As for the subject, we can identify various notions that are inherent to romanticism: the missing part, the trace, the affirmation or negation of the artist’s inner “me” or “I”, as well as picture references in their relationship with nature and the sublime. Some works also question the notion of the “romantic cliché”, the popular image made banal, which acquires a new strangeness by moving in a conceptual sphere.
- Lilou Vidal, April 2009
1 Maximilian Klinger is, of course, one of the key authors of the movement with his play Sturm und Drang, although the term existed before the play was produced. In fact, it was Friedrich von Schiller (Brigands) and Johann Wolfgang von Goethe who were the main representatives of this movement.
2 “Romanticism is neither precisely in the choice of topics nor in exact truth, but in the way we feel them. They are sought from the outside, and yet only inside is it possible to find them..(...) We therefore, before all else, must come to know the aspects of the nature and situations of man that the artists of the past either disdained or did not know. He who says romanticism says modern art, – in other words intimacy, spirituality, colour, aspiration to the infinite, expressed by every means contained by the arts.” Charles Baudelaire, Le Salon de 1846, Chapitre II. Qu’est ce que le Romantisme ?
3 Jorg Heiser, Romantic Conceptualism, pp 136-137. Jorg Heiser through this exhibition that took place in the Kunsthalle at Nuremberg created a new name: “Romantic Conceptualism” (also known as conceptual romanticism) is a strand of conceptual art which seeks to place emotion and a sense of ‘the hand of the author’ over the cold intellectualism of most conceptual art. The movement has its roots in age old ideals of romanticism. It draws on aspects of magic realism and cynical realism. There was coindidentally an exhibition at the American Federation of the Arts curated by Jorg Heiser of Frieze magazine, which aimed to point towards a group of artists since the sixties who have an evident element of romanticism in a conceptual practice. Early forerunners of romantic conceptualism include Cornelia Parker, Bas Jan Ader, Sophie Calle, and Tacita Dean.

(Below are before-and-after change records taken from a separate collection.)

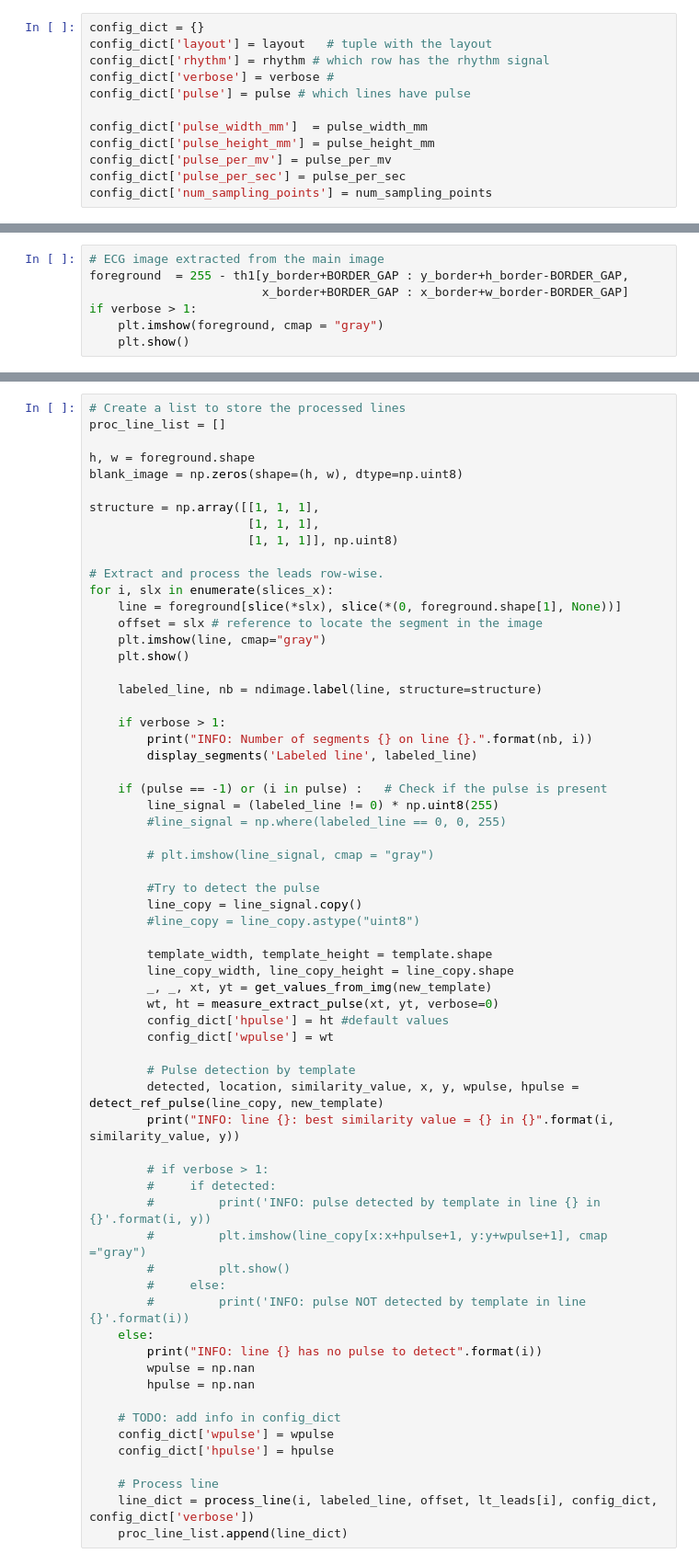
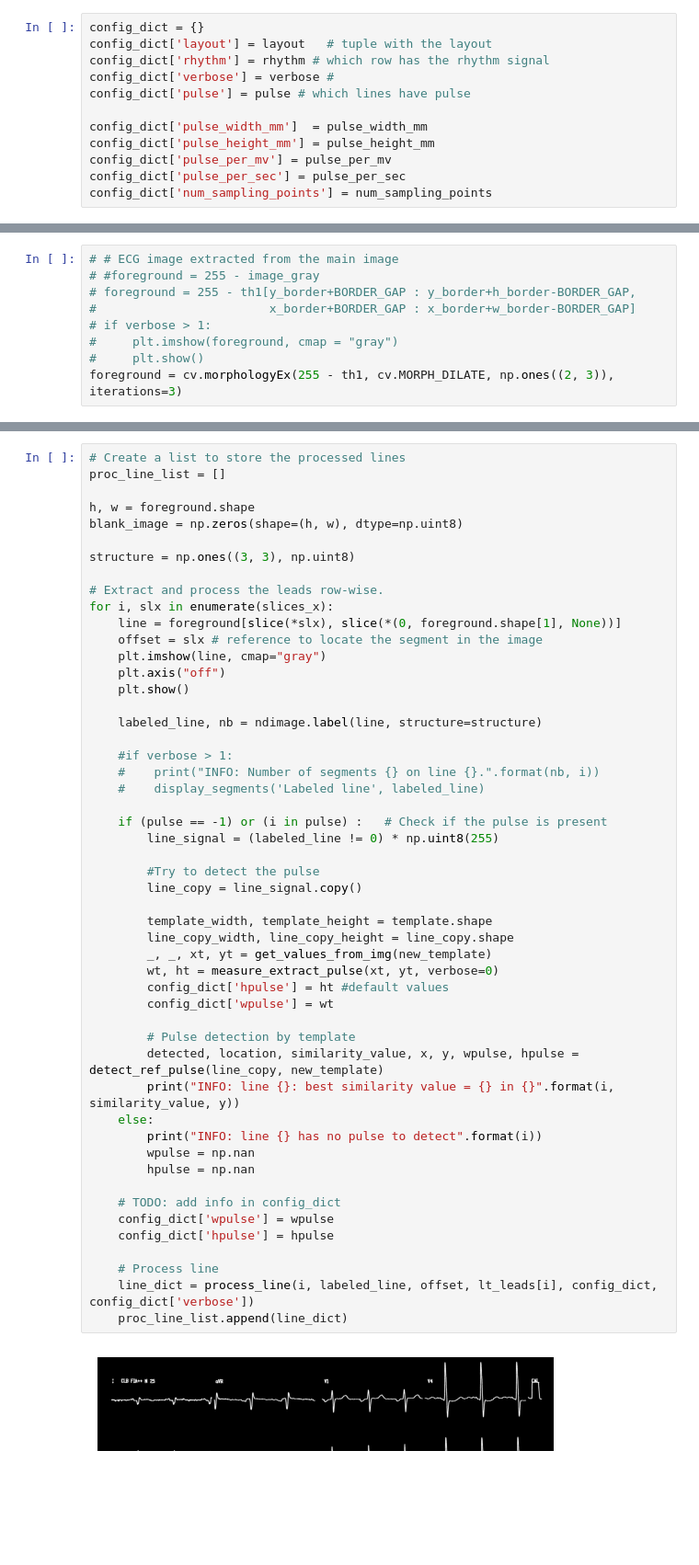
Before and after one commit to jamaral68/ecg-digitization-tool, a Jupyter notebook: edt_nb.ipynb, the cells around one changed output, grey strips where cells are left out. Shown at 92% size. Cells and saved outputs as stored; diff of their text form; blank space fills up the shorter version.

```diff
--- a/edt_nb.ipynb
+++ b/edt_nb.ipynb
@@ -149,10 +169,12 @@ if verbose > 1:
 # %%
-# ECG image extracted from the main image
-foreground  = 255 - th1[y_border+BORDER_GAP : y_border+h_border-BORDER_GAP,
-                        x_border+BORDER_GAP : x_border+w_border-BORDER_GAP]
-if verbose > 1:
-    plt.imshow(foreground, cmap = "gray")
-    plt.show()
+# # ECG image extracted from the main image
+# #foreground = 255 - image_gray
+# foreground = 255 - th1[y_border+BORDER_GAP : y_border+h_border-BORDER_GAP,
+#                        x_border+BORDER_GAP : x_border+w_border-BORDER_GAP]
+# if verbose > 1:
+#     plt.imshow(foreground, cmap = "gray")
+#     plt.show()
+foreground = cv.morphologyEx(255 - th1, cv.MORPH_DILATE, np.ones((2, 3)), iterations=3)
 # %%
 #template_name = 'images/pul.png'
 template = cv.imread(template_name, cv.IMREAD_GRAYSCALE)
@@ -205,60 +233,49 @@ proc_line_list = []
 h, w = foreground.shape
 blank_image = np.zeros(shape=(h, w), dtype=np.uint8)
 
-structure = np.array([[1, 1, 1],
-                      [1, 1, 1],
-                      [1, 1, 1]], np.uint8)
+structure = np.ones((3, 3), np.uint8)
 
 # Extract and process the leads row-wise.
 for i, slx in enumerate(slices_x):
     line = foreground[slice(*slx), slice(*(0, foreground.shape[1], None))]
     offset = slx # reference to locate the segment in the image
     plt.imshow(line, cmap="gray")
+    plt.axis("off")
     plt.show()
 
     labeled_line, nb = ndimage.label(line, structure=structure)
 
-    if verbose > 1:
-        print("INFO: Number of segments {} on line {}.".format(nb, i))
-        display_segments('Labeled line', labeled_line)
+    #if verbose > 1:
+    #    print("INFO: Number of segments {} on line {}.".format(nb, i))
+    #    display_segments('Labeled line', labeled_line)
 
     if (pulse == -1) or (i in pulse) :   # Check if the pulse is present
         line_signal = (labeled_line != 0) * np.uint8(255)
-        #line_signal = np.where(labeled_line == 0, 0, 255)
-
-        # plt.imshow(line_signal, cmap = "gray")
 
         #Try to detect the pulse
         line_copy = line_signal.copy()
-        #line_copy = line_copy.astype("uint8")
 
         template_width, template_height = template.shape
         line_copy_width, line_copy_height = line_copy.shape
         _, _, xt, yt = get_values_from_img(new_template)
         wt, ht = measure_extract_pulse(xt, yt, verbose=0)
         config_dict['hpulse'] = ht #default values
         config_dict['wpulse'] = wt
 
         # Pulse detection by template
         detected, location, similarity_value, x, y, wpulse, hpulse = detect_ref_pulse(line_copy, new_template)
         print("INFO: line {}: best similarity value = {} in {}".format(i, similarity_value, y))
-
-        # if verbose > 1:
-        #     if detected:
-        #         print('INFO: pulse detected by template in line {} in {}'.format(i, y))
-        #         plt.imshow(line_copy[x:x+hpulse+1, y:y+wpulse+1], cmap ="gray")
-        #         plt.show()
-        #     else:
-        #         print('INFO: pulse NOT detected by template in line {}'.format(i))
     else:
         print("INFO: line {} has no pulse to detect".format(i))
         wpulse = np.nan
         hpulse = np.nan
 
     # TODO: add info in config_dict
     config_dict['wpulse'] = wpulse
     config_dict['hpulse'] = hpulse
 
     # Process line
     line_dict = process_line(i, labeled_line, offset, lt_leads[i], config_dict, config_dict['verbose'])
     proc_line_list.append(line_dict)
+# %% [output]
+[figure, added]
```
Also changed, not shown: parts of 15 cells of this notebook, 2 other files.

4 Donald Crowhurst (1932–1969) was a British businessman and amateur sailor who died while competing in the Sunday Times Golden Globe Race, a single-handed, round-the-world yacht race. Crowhurst had entered the race in hopes of winning a cash prize from the Sunday Times to aid his failing business. Instead, he encountered difficulty early in the voyage, and secretly abandoned the race while reporting false positions, in an attempt to appear to complete a circumnavigation without actually circling the world. Evidence found after his disappearance indicates that this attempt ended in insanity and suicide.

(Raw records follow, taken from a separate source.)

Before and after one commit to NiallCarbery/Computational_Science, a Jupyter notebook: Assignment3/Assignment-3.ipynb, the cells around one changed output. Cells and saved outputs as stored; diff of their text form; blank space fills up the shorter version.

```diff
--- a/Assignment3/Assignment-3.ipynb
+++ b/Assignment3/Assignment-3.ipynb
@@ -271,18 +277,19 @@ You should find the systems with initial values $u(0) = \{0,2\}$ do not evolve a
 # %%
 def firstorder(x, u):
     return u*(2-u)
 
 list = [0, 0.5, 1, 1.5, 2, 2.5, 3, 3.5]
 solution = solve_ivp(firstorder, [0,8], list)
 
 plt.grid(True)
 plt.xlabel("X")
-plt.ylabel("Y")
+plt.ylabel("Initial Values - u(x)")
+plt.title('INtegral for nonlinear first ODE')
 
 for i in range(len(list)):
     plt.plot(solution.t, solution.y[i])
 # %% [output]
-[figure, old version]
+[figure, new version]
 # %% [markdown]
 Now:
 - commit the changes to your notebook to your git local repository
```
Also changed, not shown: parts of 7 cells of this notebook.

5 quote from the text of Les mots dans la peinture de Jean-Baptiste Bernadet by Devrim Bayar
6 The initial idea for the film came from a conversation between Olivier Mosset, Steven Parrino, Drew Heitzler and Amy Granat. Oliver Mosset found the project to put on a theatre play in front of the Centre Pompidou in Paris in a biography of Jean Genet. Genet’s idea consisted of replacing the object of the amorous quest of the young Werther by a motorcycle.

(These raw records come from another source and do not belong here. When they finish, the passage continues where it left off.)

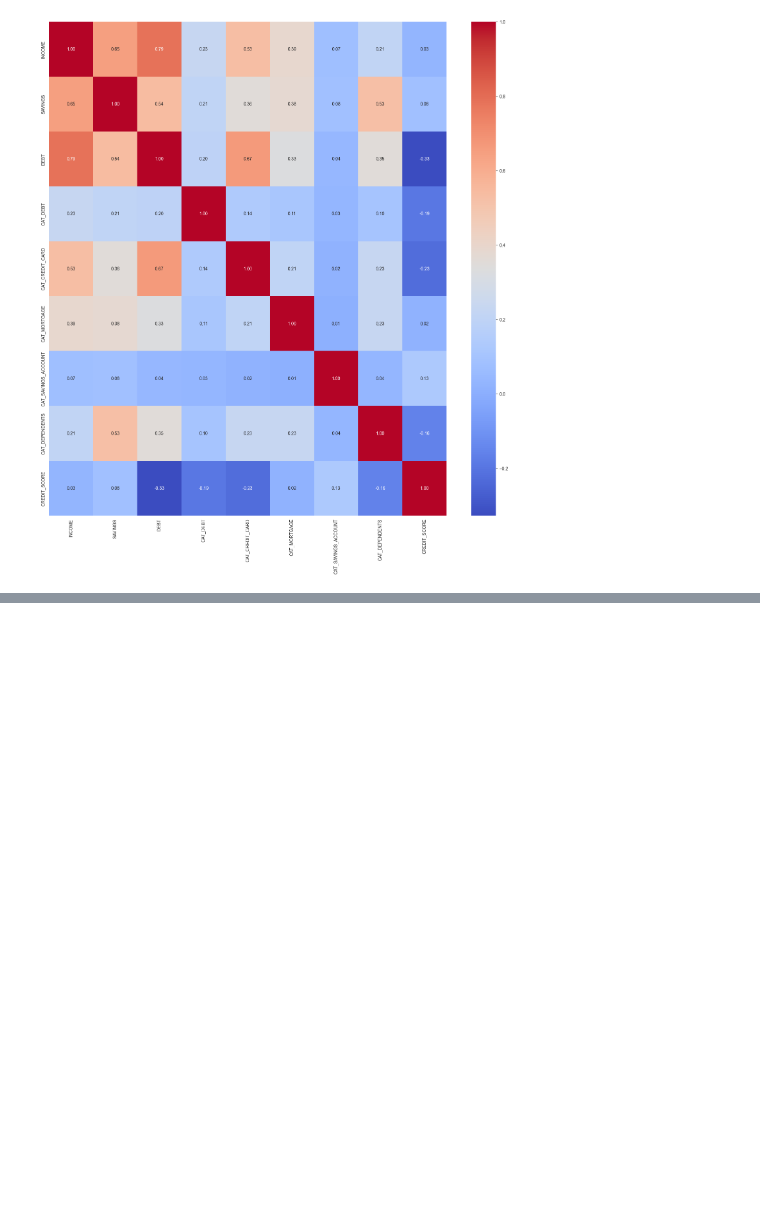
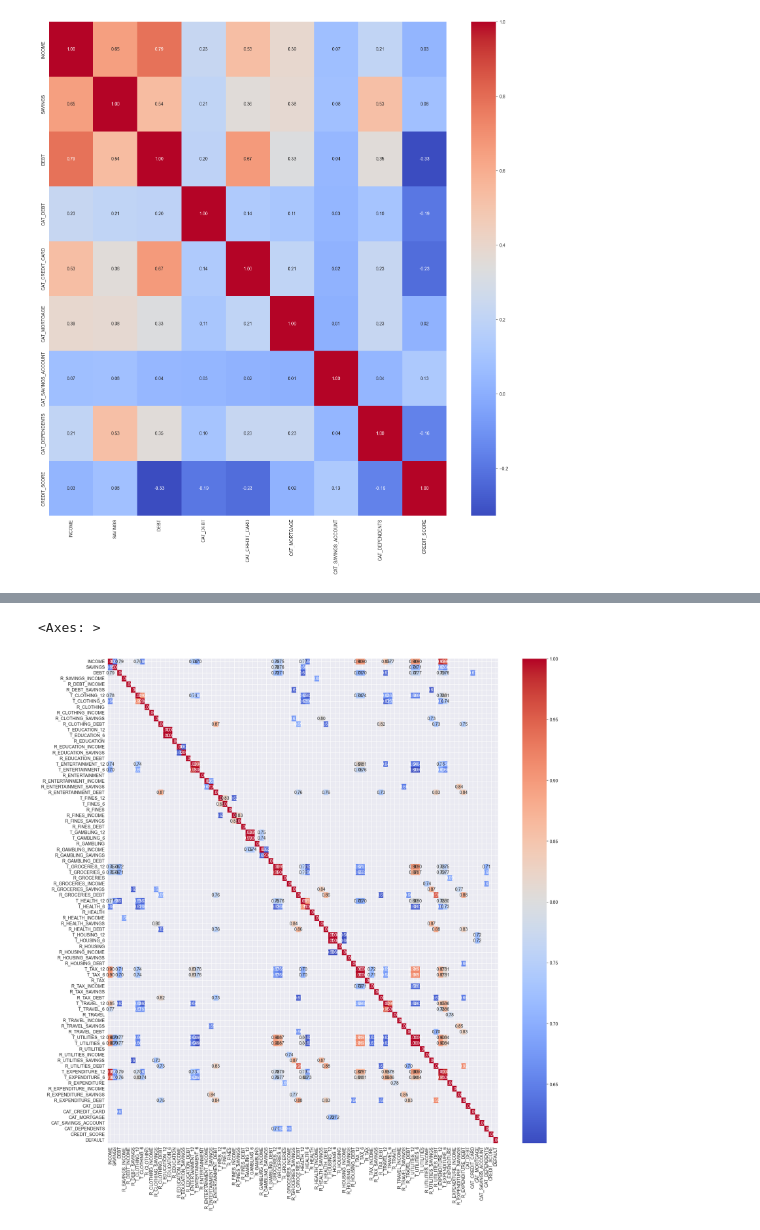
Before and after one commit to fantasy2fry/credit-score-classification-ml, a Jupyter notebook: EDA/Norbert/norbert.ipynb, the cells around one changed output, grey strips where cells are left out. Cells and saved outputs as stored; diff of their text form; code cells hidden in the pictures; blank space fills up the shorter version.

```diff
--- a/EDA/Norbert/norbert.ipynb
+++ b/EDA/Norbert/norbert.ipynb
@@ -268,9 +311,5 @@ sns.heatmap(correlation_matrix, annot=True, fmt=".2f", cmap='coolwarm')
 # %%
-from lazypredict.Supervised import LazyClassifier
-from sklearn.model_selection import train_test_split
-
-X_train, X_test, y_train, y_test = train_test_split(df.drop(target, axis=1), df[target], test_size=0.3, random_state=30)
-
-clf = LazyClassifier(verbose=0, ignore_warnings=True, custom_metric=None)
-models, predictions = clf.fit(X_train, X_test, y_train, y_test)
+df_without_id= df.drop('CUST_ID', axis=1).drop("CAT_GAMBLING", axis=1)
+correlation_matrix = df_without_id.corr()
+correlation_matrix
 # %% [output]
@@ -310,0 +329,6 @@ You can set `force_col_wise=true` to remove the overhead.
+# %%
+#take only where correlation is higher than 0.6
+high_correlation_matrix=correlation_matrix[correlation_matrix > 0.6]
+#remove rows and columns with all NaN
+high_correlation_matrix=high_correlation_matrix.dropna(axis=0, how='all').dropna(axis=1, how='all')
+high_correlation_matrix
@@ -310,0 +349,7 @@ You can set `force_col_wise=true` to remove the overhead.
+# %%
+# plot heatmap
+plt.figure(figsize=(20,20))
+sns.heatmap(high_correlation_matrix, annot=True, fmt=".2f", cmap='coolwarm')
+# %% [output]
+<Axes: >
+[figure, added]
```
Also changed, not shown: parts of 9 cells of this notebook, 1 other file.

7 Claude Lorrain was the pseudonym of the French painter Claude Gellée (1600-1682). Gellée specialised in landscape drawings and paintings, and spent much of his life in Rome.The Claude Lorrain Mirror is a slightly convex mirror made of black glass that produces a reduced, upright and virtual image of the scene being observed by reflection in it. Much of the colour is washed out, thus allowing the artist to concentrate on the forms and perspective.